◆ **TASK DESCRIPTION**
Would you copy the lines below exactly and omit the images?
***
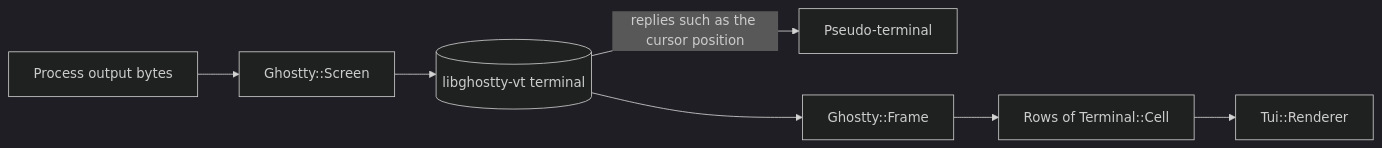
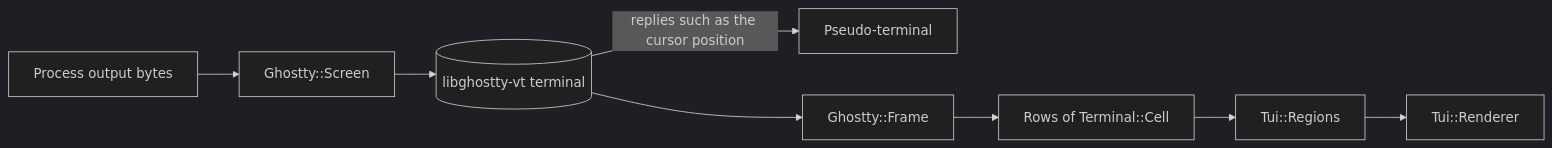
One commit to bert-mccutchen/hostty changed the fifth of 5 diagrams in docs/development/architecture.md. Above: the diagram before and after it, drawn with Mermaid (dark theme). The commit also changed other lines of this file and 80 other files, not shown here.

````diff
--- a/docs/development/architecture.md
+++ b/docs/development/architecture.md
@@ -138,9 +140,10 @@
 ```mermaid
 flowchart LR
     bytes["Process output bytes"] --> screen["Ghostty::Screen"]
     screen --> lib[("libghostty-vt terminal")]
     lib -- "replies such as the cursor position" --> pty["Pseudo-terminal"]
     lib --> frame["Ghostty::Frame"]
     frame --> cells["Rows of Terminal::Cell"]
-    cells --> renderer["Tui::Renderer"]
+    cells --> regions["Tui::Regions"]
+    regions --> renderer["Tui::Renderer"]
 ```
````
***
◆ **ANSWER BELOW**
One commit to bert-mccutchen/hostty changed the fifth of 5 diagrams in docs/development/architecture.md. Above: the diagram before and after it, drawn with Mermaid (dark theme). The commit also changed other lines of this file and 80 other files, not shown here.

````diff
--- a/docs/development/architecture.md
+++ b/docs/development/architecture.md
@@ -138,9 +140,10 @@
 ```mermaid
 flowchart LR
     bytes["Process output bytes"] --> screen["Ghostty::Screen"]
     screen --> lib[("libghostty-vt terminal")]
     lib -- "replies such as the cursor position" --> pty["Pseudo-terminal"]
     lib --> frame["Ghostty::Frame"]
     frame --> cells["Rows of Terminal::Cell"]
-    cells --> renderer["Tui::Renderer"]
+    cells --> regions["Tui::Regions"]
+    regions --> renderer["Tui::Renderer"]
 ```
````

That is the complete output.